■ Work required ■
In the listing below, lines with the string "index" are to be counted; the number is the entire reply.

■ Provided material ■
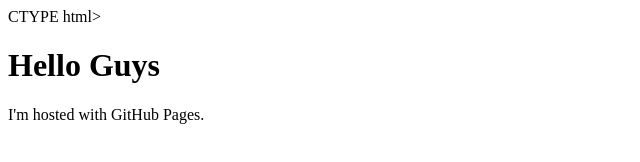
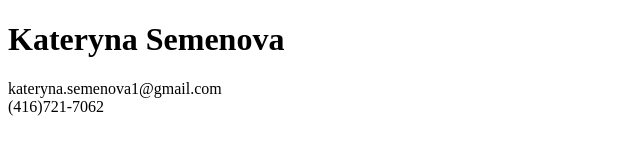
Before and after one commit to github-kat/github-kat.github.io, a plain HTML site: page index.html in a window 1280 px wide. Shown: the whole page, without its empty margins (0-640 px from the left). Drawn offline with Linux system fonts and the light colour scheme.

Commit message:
Update index.html

```diff
--- a/index.html
+++ b/index.html
@@ -1,8 +1,19 @@
-CTYPE html>
-<html>
+<!DOCTYPE html PUBLIC "-//W3C//DTD XHTML 1.1//EN" "http://www.w3.org/TR/xhtml11/DTD/xhtml11.dtd">
+<html xmlns="http://www.w3.org/1999/xhtml">
+<head>
+<title>Kat's Resume</title>
+	<link rel="stylesheet" href="resume.css"/>
+<!--	<link rel="shortcut icon" href="fav.ico" type="image/ico"/> -->
+<!-- <script type="text/javascript" src="bubble.js"> -->
+<!-- </script> -->
+</head>
 <body>
 
-<h1>Hello Guys</h1>
-<p>I'm hosted with GitHub Pages.</p>
+	<div id = "contact">
+		<h1>Kateryna Semenova</h1>
+		<div id="email">kateryna.semenova1@gmail.com</div>
+		<div id="phone">(416)721-7062</div>
+	</div>
+
 </body>
 </html>
```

■ Answer to the exercise ■
4